Reliable sources have told the Irish Examiner that the ESB’s failure to proceed with a bid for the group early last month was because Communications Minister Noel Dempsey was unconvinced that the deal made sense.
It was alleged the minister failed to understand the dynamics of the ESB bid and the proposal never even got to the board for consideration.
From the start the ESB were under pressure from both sides because Viridian and its board favoured the Bahrain deal while its own minister was unconvinced.
Intervention by Ulster Unionist Party leader Reg Empey added an obstacle to the ESB’s attempts to buy the business when he called on the British Government to block any moves on the company from whatever source.

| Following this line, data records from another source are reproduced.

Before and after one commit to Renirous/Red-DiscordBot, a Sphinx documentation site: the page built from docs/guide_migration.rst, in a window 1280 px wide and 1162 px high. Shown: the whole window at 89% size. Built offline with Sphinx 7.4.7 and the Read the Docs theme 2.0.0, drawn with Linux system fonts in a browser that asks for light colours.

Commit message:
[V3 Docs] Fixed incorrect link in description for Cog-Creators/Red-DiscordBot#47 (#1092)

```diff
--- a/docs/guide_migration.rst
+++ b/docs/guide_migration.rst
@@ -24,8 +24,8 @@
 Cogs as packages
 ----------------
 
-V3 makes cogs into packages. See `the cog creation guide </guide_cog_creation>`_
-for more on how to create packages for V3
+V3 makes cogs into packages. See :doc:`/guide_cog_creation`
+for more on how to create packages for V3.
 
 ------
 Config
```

ESB was prepared to pay €3.1 billion for Viridian, which is what the Bahrain venture capital group ultimately paid. Its original offer was €2.4bn.
If the ESB had received the go-ahead a takeover of Viridian would have created a powerful all-island energy company.

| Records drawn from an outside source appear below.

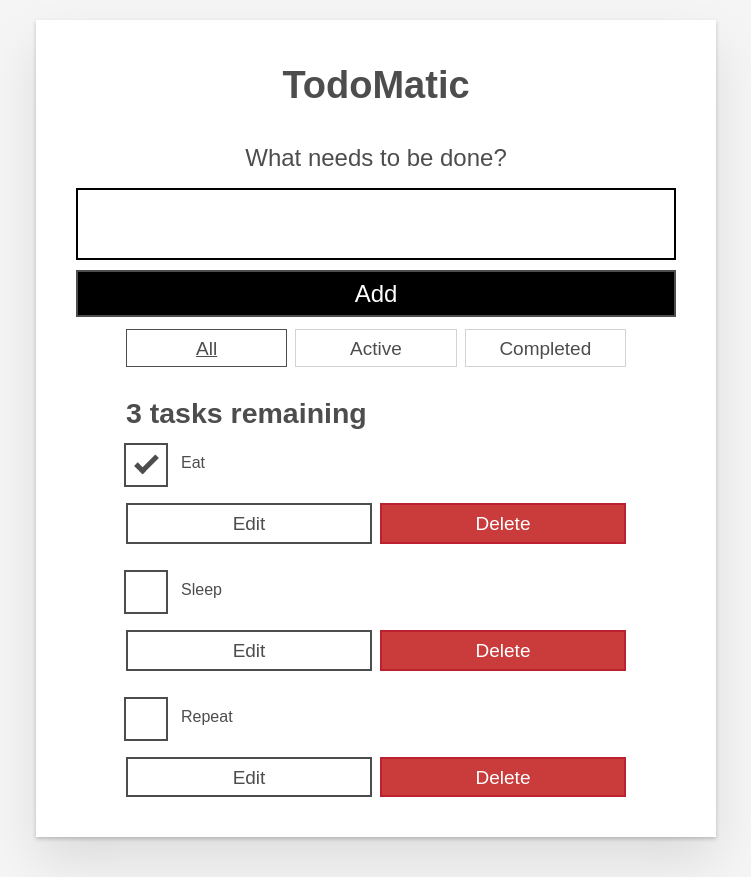
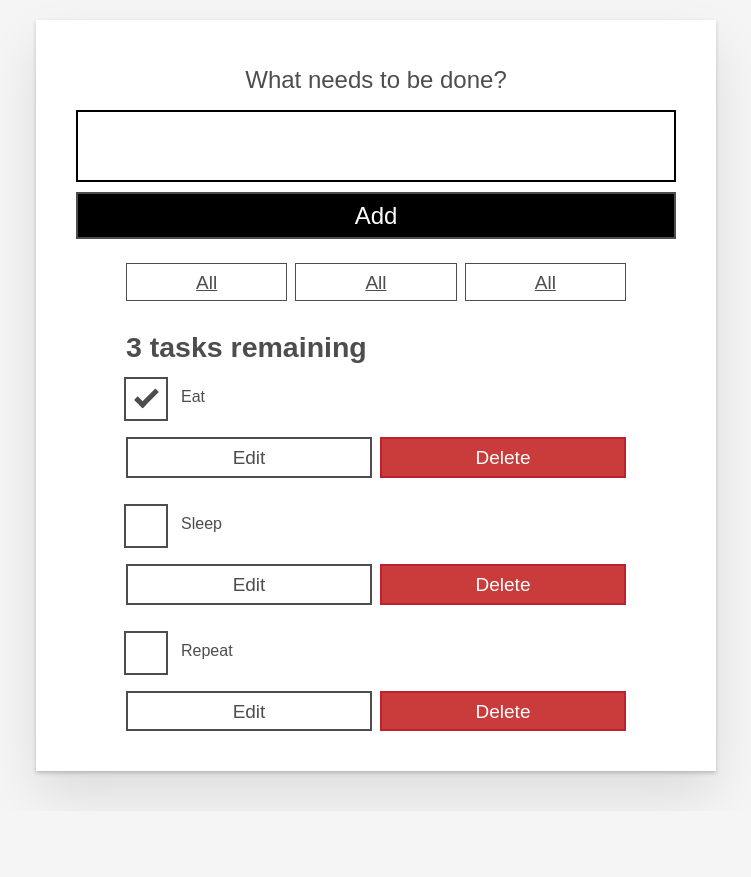
Before and after one commit to hutingerica/todoList-moz-react, a React (Create React App) app: page / in a window 1280 px wide. Shown: the whole page, without its empty margins (264-1015 px from the left). After the commit the page ends 811 px from the top, so only its background shows below. Built offline with nearby package versions, Linux system fonts and the light colour scheme.

Commit message:
unique keys to each <Todo /> n grap UIs to create Form.js FilterButton.js

```diff
--- a/src/App.js
+++ b/src/App.js
@@ -1,52 +1,28 @@
 import React from 'react';
 import Todo from './components/Todo'
+import Form from './components/Form'
+import FilterButton from './components/FilterButton'
 
 function App(props) {
   console.log(props.tasks);
   const taskList = props.tasks.map(task => (
-    <Todo id={task.id} name={task.name} completed={task.completed} />
+    <Todo
+      id={task.id}
+      name={task.name}
+      completed={task.completed}
+      key={task.id}
+      />
   ));
 
   return (
     <div className="todoapp stack-large">
-      <h1>TodoMatic</h1>
-      <form>
-        <h2 className="label-wrapper">
-          <label htmlFor="new-todo-input" className="label__lg">
-            What needs to be done?
-          </label>
-        </h2>
-        <input
-          type="text"
-          id="new-todo-input"
-          className="input input__lg"
-          name="text"
-          autoComplete="off"
-        />
-        <button type="submit" className="btn btn__primary btn__lg">
-          Add
-        </button>
-      </form>
+      <Form />
       <div className="filters btn-group stack-exception">
-        <button type="button" className="btn toggle-btn" aria-pressed="true">
-          <span className="visually-hidden">Show </span>
-          <span>all</span>
-          <span className="visually-hidden"> tasks</span>
-        </button>
-        <button type="button" className="btn toggle-btn" aria-pressed="false">
-          <span className="visually-hidden">Show </span>
-          <span>Active</span>
-          <span className="visually-hidden"> tasks</span>
-        </button>
-        <button type="button" className="btn toggle-btn" aria-pressed="false">
-          <span className="visually-hidden">Show </span>
-          <span>Completed</span>
-          <span className="visually-hidden"> tasks</span>
-        </button>
+        <FilterButton />
+        <FilterButton />
+        <FilterButton />
       </div>
-      <h2 id="list-heading">
-        3 tasks remaining
-      </h2>
+      <h2 id="list-heading">3 tasks remaining</h2>
       <ul
         // role="list"
         className="todo-list stack-large stack-exception"
@@ -66,3 +42,4 @@ export default App;
 // htmlFor vs for
 
 //1.grab UIs to create todo.js > send props to todo.js > const Data in index.js > send Data to app.js > const taskList from Data and map into <Todo >
+//2.unique keys to each <Todo />
--- /dev/null
+++ b/src/components/FilterButton.js
@@ -0,0 +1,14 @@
+import React from 'react';
+
+export default function FilterButton(props){
+    return(
+        <div className="filters btn-group stack-exception">
+            <button type="button" className="btn toggle-btn" aria-pressed="true">
+            <span className="visually-hidden">Show </span>
+            <span>all</span>
+            <span className="visually-hidden"> tasks</span>
+            </button>
+      </div>
+
+    );
+}
--- /dev/null
+++ b/src/components/Form.js
@@ -0,0 +1,24 @@
+import React from 'react';
+
+export default function Form(props){
+    return(
+        <form>
+            <h2 className="label-wrapper">
+                <label htmlFor="new-todo-input" className="label__lg">
+                    What needs to be done?
+                </label>
+            </h2>
+            <input
+            type="text"
+            id="new-todo-input"
+            className="input input__lg"
+            name="text"
+            autoComplete="off"
+            />
+            <button type="submit" className="btn btn__primary btn__lg">
+                Add
+            </button>
+        </form>
+
+    );
+}
```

A move by the ESB to take over Viridian would have given it control of the main supplier of electricity in the North, with close to 800,000 customers.
In the Republic, Viridian operates the Huntstown power station in north Dublin and is building a second power station on the same site.

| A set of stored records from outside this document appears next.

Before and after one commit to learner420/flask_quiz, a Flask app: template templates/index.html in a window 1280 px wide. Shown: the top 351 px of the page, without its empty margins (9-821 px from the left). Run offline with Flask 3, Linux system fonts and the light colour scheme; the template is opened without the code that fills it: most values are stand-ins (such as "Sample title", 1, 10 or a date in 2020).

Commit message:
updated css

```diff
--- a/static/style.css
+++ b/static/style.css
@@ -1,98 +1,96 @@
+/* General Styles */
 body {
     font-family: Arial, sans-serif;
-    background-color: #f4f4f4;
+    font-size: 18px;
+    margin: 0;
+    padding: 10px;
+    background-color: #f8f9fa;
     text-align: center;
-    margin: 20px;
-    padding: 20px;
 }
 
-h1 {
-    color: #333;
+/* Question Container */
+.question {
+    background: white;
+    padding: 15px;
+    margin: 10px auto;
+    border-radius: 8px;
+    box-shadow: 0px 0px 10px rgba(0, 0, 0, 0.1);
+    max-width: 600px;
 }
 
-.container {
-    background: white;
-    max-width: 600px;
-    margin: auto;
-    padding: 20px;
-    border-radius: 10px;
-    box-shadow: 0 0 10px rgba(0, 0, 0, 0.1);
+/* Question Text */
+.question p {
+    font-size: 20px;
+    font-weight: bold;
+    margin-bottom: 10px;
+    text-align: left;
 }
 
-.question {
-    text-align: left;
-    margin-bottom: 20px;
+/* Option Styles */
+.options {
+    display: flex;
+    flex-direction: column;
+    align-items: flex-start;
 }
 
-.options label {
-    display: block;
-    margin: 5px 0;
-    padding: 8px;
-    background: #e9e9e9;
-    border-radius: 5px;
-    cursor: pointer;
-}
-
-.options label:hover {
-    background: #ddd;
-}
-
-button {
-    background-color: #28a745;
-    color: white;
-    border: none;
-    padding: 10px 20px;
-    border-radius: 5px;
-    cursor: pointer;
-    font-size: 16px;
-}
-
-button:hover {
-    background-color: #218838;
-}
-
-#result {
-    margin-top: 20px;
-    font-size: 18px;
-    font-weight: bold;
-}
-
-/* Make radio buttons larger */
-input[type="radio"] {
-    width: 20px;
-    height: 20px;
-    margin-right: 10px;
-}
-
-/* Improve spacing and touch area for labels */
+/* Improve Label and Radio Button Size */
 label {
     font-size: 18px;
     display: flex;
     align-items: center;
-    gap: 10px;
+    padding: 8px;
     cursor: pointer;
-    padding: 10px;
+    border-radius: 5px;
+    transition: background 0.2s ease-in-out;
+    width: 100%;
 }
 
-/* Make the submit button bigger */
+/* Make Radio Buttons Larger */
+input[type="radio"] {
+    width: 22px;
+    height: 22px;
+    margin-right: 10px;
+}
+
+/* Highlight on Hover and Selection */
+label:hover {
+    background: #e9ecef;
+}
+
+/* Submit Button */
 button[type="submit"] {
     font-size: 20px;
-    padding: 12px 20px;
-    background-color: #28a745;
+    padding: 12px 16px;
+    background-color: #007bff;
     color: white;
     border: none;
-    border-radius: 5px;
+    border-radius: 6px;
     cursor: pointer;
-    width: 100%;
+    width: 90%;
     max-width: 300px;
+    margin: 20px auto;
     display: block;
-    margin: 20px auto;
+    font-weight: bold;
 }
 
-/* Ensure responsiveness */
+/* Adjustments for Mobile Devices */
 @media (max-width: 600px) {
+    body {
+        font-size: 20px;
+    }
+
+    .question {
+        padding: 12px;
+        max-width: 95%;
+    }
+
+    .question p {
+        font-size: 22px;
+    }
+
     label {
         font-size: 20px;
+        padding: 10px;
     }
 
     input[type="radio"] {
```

The ESB is the dominant force in the Republic, controlling 60% of power generation. It also owns the Coolkeragh plant in the North.
There are plans as part of energy policy to develop interconnection between the markets on either side of the Border.
The ESB had a turnover last year of €2.7bn with pre-tax profits of €240m. Viridian’s turnover was £976m (€1.4bn) and profits of £129m (€193m).
About one-third of its total revenue comes from the Republic.
Viridian was formed in 1998, following the privatisation of Northern Ireland Electricity five years earlier.